> _WORK REQUIRED_
Check each line of the entries below for the word "everything", and copy out the ones that have it.

*** Opening RECORDS FOR THIS EXERCISE ***

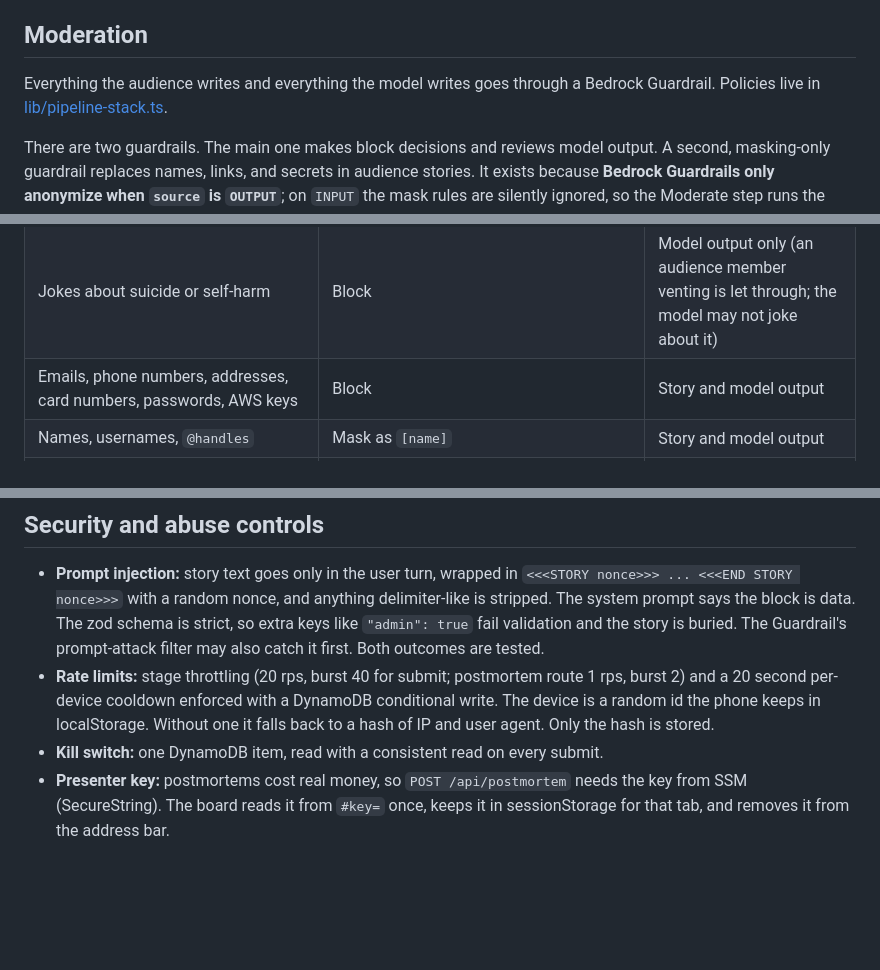
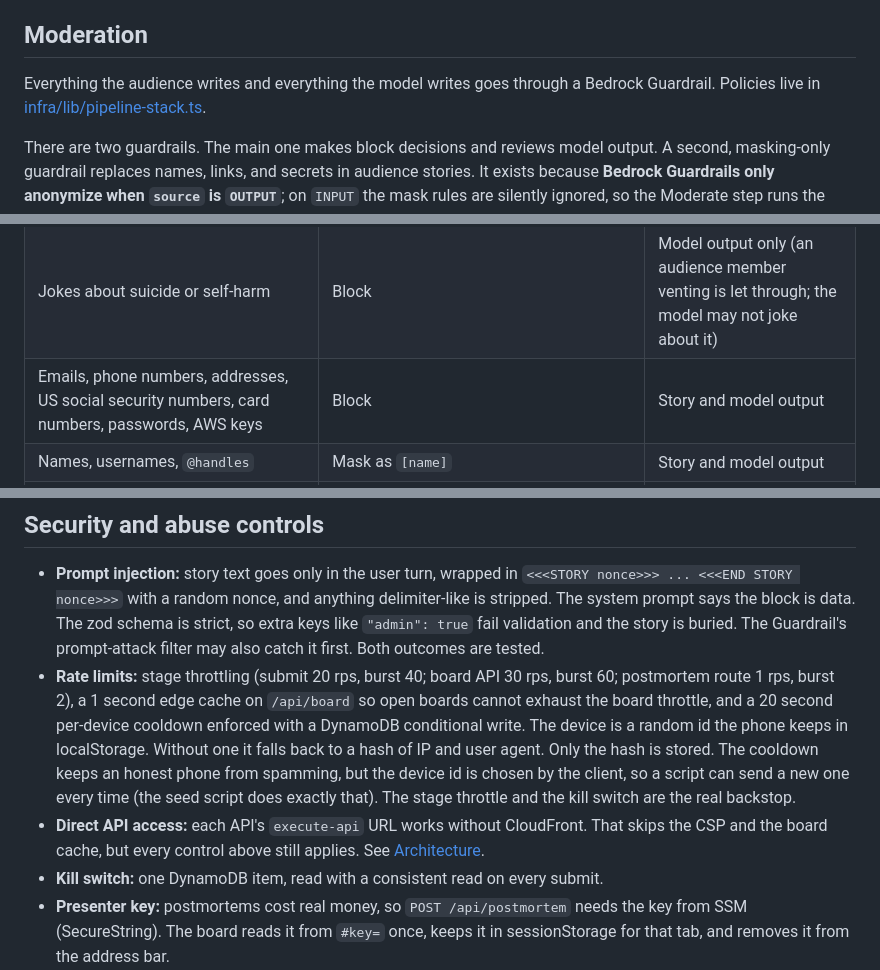
Before and after one commit to chaotictoejam/tech-horror-stories-live, a Markdown page: docs/moderation-and-security.md, 3 parts joined by grey strips. Rendered like a GitHub page; blank space fills up the shorter version.

Commit message:
fix: Update file paths in documentation for accuracy and enhance rate limit details

```diff
--- a/docs/moderation-and-security.md
+++ b/docs/moderation-and-security.md
@@ -4,7 +4,7 @@ How the demo keeps an open, anonymous form on a projector safe.
 
 ## Moderation
 
-Everything the audience writes and everything the model writes goes through a Bedrock Guardrail. Policies live in [lib/pipeline-stack.ts](../infra/lib/pipeline-stack.ts).
+Everything the audience writes and everything the model writes goes through a Bedrock Guardrail. Policies live in [infra/lib/pipeline-stack.ts](../infra/lib/pipeline-stack.ts).
 
 There are two guardrails. The main one makes block decisions and reviews model output. A second, masking-only guardrail replaces names, links, and secrets in audience stories. It exists because **Bedrock Guardrails only anonymize when `source` is `OUTPUT`**; on `INPUT` the mask rules are silently ignored, so the Moderate step runs the story through the masking guardrail as `OUTPUT`.
 
@@ -16,7 +16,7 @@ There are two guardrails. The main one makes block decisions and reviews model o
 | Mocking an identifiable person by role, employer, appearance, or seat ("the guy in row 3") | Block | Story and model output |
 | Accusing a named real company of negligence, insecurity, or law breaking | Block | Story and model output |
 | Jokes about suicide or self-harm | Block | Model output only (an audience member venting is let through; the model may not joke about it) |
-| Emails, phone numbers, addresses, card numbers, passwords, AWS keys | Block | Story and model output |
+| Emails, phone numbers, addresses, US social security numbers, card numbers, passwords, AWS keys | Block | Story and model output |
 | Names, usernames, `@handles` | Mask as `[name]` | Story and model output |
 | IP addresses, URLs, 12 digit account ids, GitHub/Slack/OpenAI tokens, JWTs, private key headers, `*.internal` style hosts | Mask as `[ip]`, `[link]`, `[account id]`, `[token]`, `[key]`, `[host]` | Story and model output |
 | Heckles and chatter ("this is dumb", "boring", "test") | Graveyard as "Not a story", text hidden. Short ones (6 words or fewer) are caught by a free text check; longer ones by the classifier's `is_story` field | Load Story, Classify |
@@ -32,7 +32,8 @@ Anything that still slips through: bury it from the presenter admin page ([Prese
 ## Security and abuse controls
 
 - **Prompt injection:** story text goes only in the user turn, wrapped in `<<<STORY nonce>>> ... <<<END STORY nonce>>>` with a random nonce, and anything delimiter-like is stripped. The system prompt says the block is data. The zod schema is strict, so extra keys like `"admin": true` fail validation and the story is buried. The Guardrail's prompt-attack filter may also catch it first. Both outcomes are tested.
-- **Rate limits:** stage throttling (20 rps, burst 40 for submit; postmortem route 1 rps, burst 2) and a 20 second per-device cooldown enforced with a DynamoDB conditional write. The device is a random id the phone keeps in localStorage. Without one it falls back to a hash of IP and user agent. Only the hash is stored.
+- **Rate limits:** stage throttling (submit 20 rps, burst 40; board API 30 rps, burst 60; postmortem route 1 rps, burst 2), a 1 second edge cache on `/api/board` so open boards cannot exhaust the board throttle, and a 20 second per-device cooldown enforced with a DynamoDB conditional write. The device is a random id the phone keeps in localStorage. Without one it falls back to a hash of IP and user agent. Only the hash is stored. The cooldown keeps an honest phone from spamming, but the device id is chosen by the client, so a script can send a new one every time (the seed script does exactly that). The stage throttle and the kill switch are the real backstop.
+- **Direct API access:** each API's `execute-api` URL works without CloudFront. That skips the CSP and the board cache, but every control above still applies. See [Architecture](architecture.md#http-api).
 - **Kill switch:** one DynamoDB item, read with a consistent read on every submit.
 - **Presenter key:** postmortems cost real money, so `POST /api/postmortem` needs the key from SSM (SecureString). The board reads it from `#key=` once, keeps it in sessionStorage for that tab, and removes it from the address bar.
 - **Profanity:** allowed through the pipeline (the Guardrail has no profanity filter), stored as written, and censored on the way out by the board and postmortem APIs (`fucking` shows as `f******`). The word list is in [src/shared/censor.ts](../src/shared/censor.ts).
```
Also changed, not shown: docs/architecture.md (+25 -5 lines).
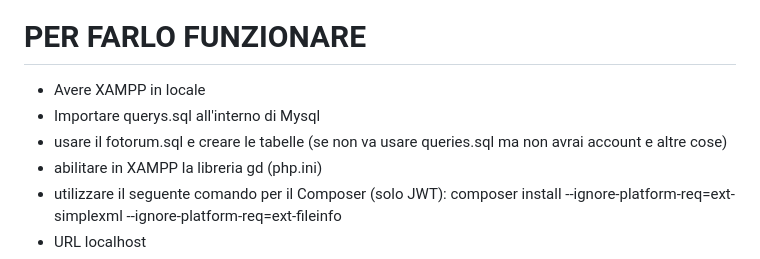
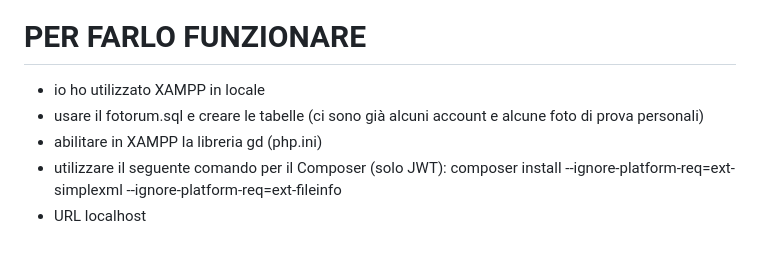
Before and after one commit to VolpiSte/ProgQuinta, a Markdown page: README.md, the part around the change. GitHub-like rendering.

```diff
--- a/README.md
+++ b/README.md
@@ -112,9 +112,8 @@ Like (<ins>id_like</ins>, <ins>id_post</ins>, <ins>account_nickname</ins>) <br>
 ![image](https://github.com/VolpiSte/ProgQuinta/assets/101709267/3aa77d3f-5cfe-415b-8251-56b0e5c9b734)
 
 # PER FARLO FUNZIONARE
-- Avere XAMPP in locale
-- Importare querys.sql all'interno di Mysql
-- usare il fotorum.sql e creare le tabelle (se non va usare queries.sql ma non avrai account e altre cose)
+- io ho utilizzato XAMPP in locale
+- usare il fotorum.sql e creare le tabelle (ci sono già alcuni account e alcune foto di prova personali)
 - abilitare in XAMPP la libreria gd (php.ini)
 - utilizzare il seguente comando per il Composer (solo JWT):
 composer install --ignore-platform-req=ext-simplexml --ignore-platform-req=ext-fileinfo
```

*** Closing RECORDS FOR THIS EXERCISE ***

> _RESULT OF THIS TASK_
-Everything the audience writes and everything the model writes goes through a Bedrock Guardrail. Policies live in [lib/pipeline-stack.ts](../infra/lib/pipeline-stack.ts).
+Everything the audience writes and everything the model writes goes through a Bedrock Guardrail. Policies live in [infra/lib/pipeline-stack.ts](../infra/lib/pipeline-stack.ts).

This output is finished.